They are made up of 60 carbon atoms arranged into a hollow sphere, like a soccer ball.

Re:ftfy (1)

Black Parrot (19622) | more than 2 years ago | (#39134037)

They are made up of 60 carbon atoms arranged into a hollow sphere, like a soccer ball.

You sure use little soccer balls in your league.

I wonder if you'd find them in larger quantities.. (1)

Ogi_UnixNut (916982) | more than 2 years ago | (#39127145)

Like say, asteroid sized hunks of buckyballs. That would be pretty cool, as currently we have to manually produce all of them ourselves. From what I've heard they have some pretty useful properties that we've only just started to make use of...

Space balls! (1)

Anonymous Coward | more than 2 years ago | (#39127151)

May the Schwartz be with you.

Re:Space balls! (0)

Anonymous Coward | more than 2 years ago | (#39128525)

I bet you just watched this on HBO like me.

This is a followup on earlier work (5, Informative)

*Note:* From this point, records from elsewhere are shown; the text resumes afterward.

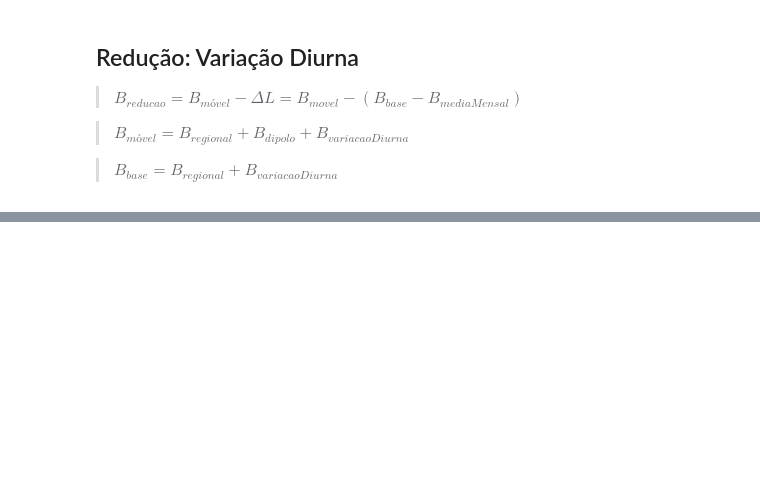
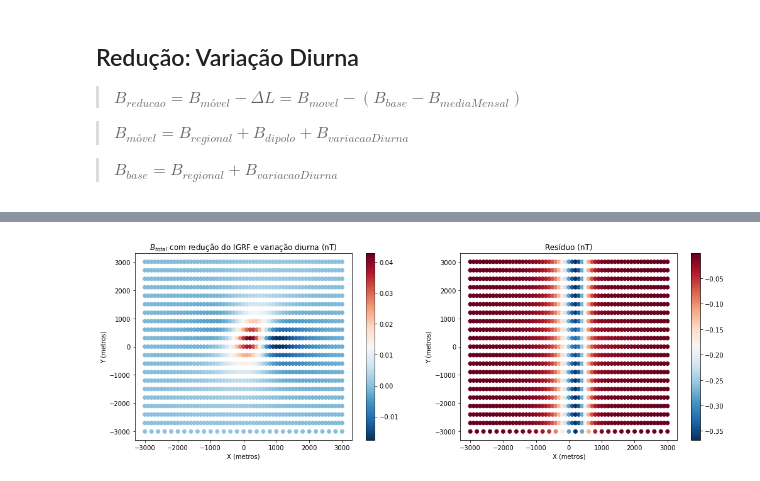
Before and after one commit to gdssouza/IGRF_n_diurnalVariation, a Jupyter notebook: variacao_diurna_sintetica.ipynb, the cells around one changed output, grey strips where cells are left out. Saved outputs shown, nothing was run; the diff lists cells and outputs as text; code cells hidden in the pictures; blank space fills up the shorter version.

```diff
--- a/variacao_diurna_sintetica.ipynb
+++ b/variacao_diurna_sintetica.ipynb
@@ -463,0 +475,47 @@ plt.show()
+# %%
+media_mensal = F
+residuo = []
+
+dadoReduzido_xyBt = np.copy(magnetometroMovel_xyBt)
+
+dadoReduzido_xyBt[2] = magnetometroMovel_xyBt[2] - (np.array(magnetometroBase_Bt[0])-media_mensal)-media_mensal
+
+for i in range(len(magnetometroMovel_xyBt[0])):
+    xi = magnetometroMovel_xyBt[0][i]
+    yi = magnetometroMovel_xyBt[0][i]
+
+    bx = dipolo_bx(xi,yi,z,[xc,yc,zc,raio], 2.5, inc,dec)
+    by = dipolo_bx(xi,yi,z,[xc,yc,zc,raio], 2.5, inc,dec)
+    bz = dipolo_bx(xi,yi,z,[xc,yc,zc,raio], 2.5, inc,dec)
+
+    Bx = bx
+    By = by
+    Bz = bz
+
+    Bt = (Bx**2 + By**2 + Bz**2)**(0.5)
+
+    #residuo = dadoReduzido - Bt
+    residuo.append( dadoReduzido_xyBt[2][i] - Bt )
+# %%
+# vizualizacao do grid de observacoes em função do tempo
+py.rcParams['figure.figsize'] = (17.0, 12.0) #Redimensiona a figura
+
+plt.subplot(2, 2, 1)
+plt.scatter(dadoReduzido_xyBt[0],dadoReduzido_xyBt[1],c=dadoReduzido_xyBt[2],cmap = plt.cm.RdBu_r)
+plt.xlabel('X (metros)')
+plt.ylabel('Y (metros)')
+plt.title('$B_{total}$ com redução do IGRF e variação diurna (nT)')
+plt.colorbar()
+
+plt.subplot(2, 2, 2)
+plt.scatter(dadoReduzido_xyBt[0],dadoReduzido_xyBt[1],c=residuo,cmap = plt.cm.RdBu_r)
+plt.xlabel('X (metros)')
+plt.ylabel('Y (metros)')
+plt.title('Resíduo (nT)')
+plt.colorbar()
+
+plt.savefig("image3.jpeg")
+
+plt.show()
+# %% [output]
+[figure, added]
```
Also changed, not shown: parts of 5 cells of this notebook.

JoshuaZ (1134087) | more than 2 years ago | (#39127183)

Buckyballs have been discovered in nature before. When this first happened it was somewhat surprising because they seemed difficult to synthesize. But they've since been discovered in a variety of natural contexts. One really neat example is how they've been found in craters from meteorites, apparently produced during the formation of the craters as well as by forest fires in some limited circumstances- http://www.psrd.hawaii.edu/Feb01/permianImpact.html [hawaii.edu] . One neat thing about this is that since buckyballs are large and hollow, they can when they form actually trap small atoms, generally atoms that are noble gasses (especially helium and argon). So, looking at what these buckyballs have can give us information about the atmospheres and conditions where the buckyballs formed. This is overall part of a large trend in the last twenty years where we've learned how many alternate carbon structures there are. Chemists used to think that while carbon had great versatility when combined with other elements (hence the large variety of chemicals used in life) that the chemistry of pure carbon was fairly prosaic. Since then, the discovery of buckyballs, nanotubes, and other structures have shown that carbon has complicated and interesting chemistry even in its pure form.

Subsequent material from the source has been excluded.